Refresher training for hypoxia can be accomplished through use of an altitude chamber or utilizing the Reduced Oxygen Breathing Device, ROBD. The ROBD can be used in actual flight simulators or in conjunction with the use of a Hypoxia Familiarization Trainer, or HFT, which uses airframe-specific simulator software to mimic flight operations in a simulator environment, while experiencing hypoxia in their current aircraft.
Currently, only combat aircrew flying in ejection seat aircraft are authorized to complete refresher training using the ROBD; however, Air Force policy will soon provide that same option to other communities once the weapon-system specific training procedures are approved and appropriate training devices are in place.
"Since the introduction of ROBD, it has enhanced training for aircrew by enabling them to recognize the subtle signs of hypoxia, whether cognitively or subjectively," Duran said. "As we know hypoxia is subtle and insidious.
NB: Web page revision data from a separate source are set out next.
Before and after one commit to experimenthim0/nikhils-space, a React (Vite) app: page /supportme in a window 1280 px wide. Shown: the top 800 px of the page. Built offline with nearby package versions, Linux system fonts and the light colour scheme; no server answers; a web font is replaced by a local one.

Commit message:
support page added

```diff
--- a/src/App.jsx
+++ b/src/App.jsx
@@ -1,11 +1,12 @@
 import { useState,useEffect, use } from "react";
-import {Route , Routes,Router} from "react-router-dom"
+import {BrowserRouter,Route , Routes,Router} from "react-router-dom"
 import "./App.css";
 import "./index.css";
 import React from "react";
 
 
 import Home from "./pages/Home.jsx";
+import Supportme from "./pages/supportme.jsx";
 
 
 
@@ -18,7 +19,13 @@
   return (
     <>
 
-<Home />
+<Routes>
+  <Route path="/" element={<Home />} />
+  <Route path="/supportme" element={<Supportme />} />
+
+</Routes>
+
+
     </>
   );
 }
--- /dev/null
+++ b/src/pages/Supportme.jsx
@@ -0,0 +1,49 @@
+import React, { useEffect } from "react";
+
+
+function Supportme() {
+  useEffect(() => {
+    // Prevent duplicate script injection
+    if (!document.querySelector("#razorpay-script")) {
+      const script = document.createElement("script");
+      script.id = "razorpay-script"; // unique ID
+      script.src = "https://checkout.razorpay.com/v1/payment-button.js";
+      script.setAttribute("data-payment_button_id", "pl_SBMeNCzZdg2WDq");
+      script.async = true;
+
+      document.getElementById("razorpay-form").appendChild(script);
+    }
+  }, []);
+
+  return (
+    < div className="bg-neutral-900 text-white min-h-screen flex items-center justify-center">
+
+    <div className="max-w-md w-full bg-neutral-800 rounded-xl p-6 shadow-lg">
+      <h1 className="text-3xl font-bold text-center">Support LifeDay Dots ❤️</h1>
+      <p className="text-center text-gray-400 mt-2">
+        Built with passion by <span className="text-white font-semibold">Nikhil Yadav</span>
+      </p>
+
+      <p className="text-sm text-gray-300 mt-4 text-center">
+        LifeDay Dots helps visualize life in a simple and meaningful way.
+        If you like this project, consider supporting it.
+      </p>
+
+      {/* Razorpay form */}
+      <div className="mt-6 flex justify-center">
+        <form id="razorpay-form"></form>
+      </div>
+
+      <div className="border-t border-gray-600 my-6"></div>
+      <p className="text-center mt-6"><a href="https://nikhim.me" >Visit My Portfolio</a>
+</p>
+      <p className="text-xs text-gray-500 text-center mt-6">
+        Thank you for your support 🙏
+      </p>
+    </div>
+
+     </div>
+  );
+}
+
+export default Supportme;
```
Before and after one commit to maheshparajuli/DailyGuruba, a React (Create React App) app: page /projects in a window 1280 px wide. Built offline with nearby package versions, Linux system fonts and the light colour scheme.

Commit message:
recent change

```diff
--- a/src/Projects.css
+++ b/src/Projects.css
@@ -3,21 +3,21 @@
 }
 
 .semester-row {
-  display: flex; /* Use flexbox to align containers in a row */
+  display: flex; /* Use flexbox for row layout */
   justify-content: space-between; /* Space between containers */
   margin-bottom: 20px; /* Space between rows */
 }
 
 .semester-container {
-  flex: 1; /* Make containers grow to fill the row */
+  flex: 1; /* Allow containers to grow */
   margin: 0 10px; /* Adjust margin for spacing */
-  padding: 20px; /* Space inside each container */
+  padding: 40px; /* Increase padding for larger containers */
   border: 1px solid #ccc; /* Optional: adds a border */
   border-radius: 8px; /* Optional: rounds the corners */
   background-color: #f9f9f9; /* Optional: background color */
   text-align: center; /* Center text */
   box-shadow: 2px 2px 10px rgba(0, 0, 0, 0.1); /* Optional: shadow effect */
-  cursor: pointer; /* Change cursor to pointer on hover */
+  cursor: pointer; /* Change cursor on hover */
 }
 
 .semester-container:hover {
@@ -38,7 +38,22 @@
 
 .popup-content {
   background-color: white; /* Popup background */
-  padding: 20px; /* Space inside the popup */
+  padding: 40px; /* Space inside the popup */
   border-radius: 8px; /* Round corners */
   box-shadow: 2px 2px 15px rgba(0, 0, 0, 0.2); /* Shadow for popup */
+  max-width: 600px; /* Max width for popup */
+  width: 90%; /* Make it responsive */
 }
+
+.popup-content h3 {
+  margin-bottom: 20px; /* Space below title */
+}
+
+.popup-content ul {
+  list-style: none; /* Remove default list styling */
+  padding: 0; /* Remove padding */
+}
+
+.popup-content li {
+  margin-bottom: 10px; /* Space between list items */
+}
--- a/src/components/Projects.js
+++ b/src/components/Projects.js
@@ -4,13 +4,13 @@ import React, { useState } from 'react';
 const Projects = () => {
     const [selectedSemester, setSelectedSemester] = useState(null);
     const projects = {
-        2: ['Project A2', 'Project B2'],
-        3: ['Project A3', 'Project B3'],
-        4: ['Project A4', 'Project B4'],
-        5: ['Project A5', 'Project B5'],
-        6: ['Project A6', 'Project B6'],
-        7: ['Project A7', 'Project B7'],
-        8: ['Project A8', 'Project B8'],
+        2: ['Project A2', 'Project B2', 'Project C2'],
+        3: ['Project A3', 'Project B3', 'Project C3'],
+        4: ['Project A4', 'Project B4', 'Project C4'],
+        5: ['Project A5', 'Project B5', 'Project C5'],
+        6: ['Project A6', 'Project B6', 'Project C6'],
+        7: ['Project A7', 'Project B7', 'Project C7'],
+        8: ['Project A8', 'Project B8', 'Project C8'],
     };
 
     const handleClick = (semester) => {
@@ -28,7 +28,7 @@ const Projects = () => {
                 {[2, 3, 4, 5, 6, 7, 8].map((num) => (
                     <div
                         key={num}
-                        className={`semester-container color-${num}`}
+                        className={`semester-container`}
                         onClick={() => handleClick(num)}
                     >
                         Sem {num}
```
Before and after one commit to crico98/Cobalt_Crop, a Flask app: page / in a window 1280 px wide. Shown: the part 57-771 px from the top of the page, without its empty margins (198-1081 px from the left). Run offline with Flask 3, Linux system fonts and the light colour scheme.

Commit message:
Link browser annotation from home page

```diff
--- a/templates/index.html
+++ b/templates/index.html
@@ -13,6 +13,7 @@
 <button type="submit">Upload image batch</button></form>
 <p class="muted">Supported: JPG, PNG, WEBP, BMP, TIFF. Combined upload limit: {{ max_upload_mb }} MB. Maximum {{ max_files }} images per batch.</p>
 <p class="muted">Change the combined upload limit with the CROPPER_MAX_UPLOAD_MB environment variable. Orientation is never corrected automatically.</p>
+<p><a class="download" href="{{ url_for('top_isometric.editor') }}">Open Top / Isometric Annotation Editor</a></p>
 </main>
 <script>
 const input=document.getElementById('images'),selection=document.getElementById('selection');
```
Now (pilots) can operate in an environment they are familiar with and can experience hypoxia symptoms on a more realistic and operational level."
At Sheppard, all personnel entering undergraduate flight training find themselves on the doorstep of the 82 AMDS. As the home of the Euro-NATO Joint Jet Pilot Training (ENJJPT) program, the base hosts 13 different NATO partners, training approximately 200 pilots annually.
For Maj. Eydin Hansen, 82 AMDS aerospace and operational physiology flight commander, ensuring Airmen are trained to maximize human performance and combat human factors that can derail them and their aircraft in flight is the bottom line.
"Completing a flight physical, altitude chamber and centrifuge training, not to mention all the academic hours needed for high performance flight, is the just the first step," Hansen said. "The next step is operating safely in dynamic flight environment, let alone under duress. In our business you may only get one chance to get it right, so their decisions have to be accurate and second nature."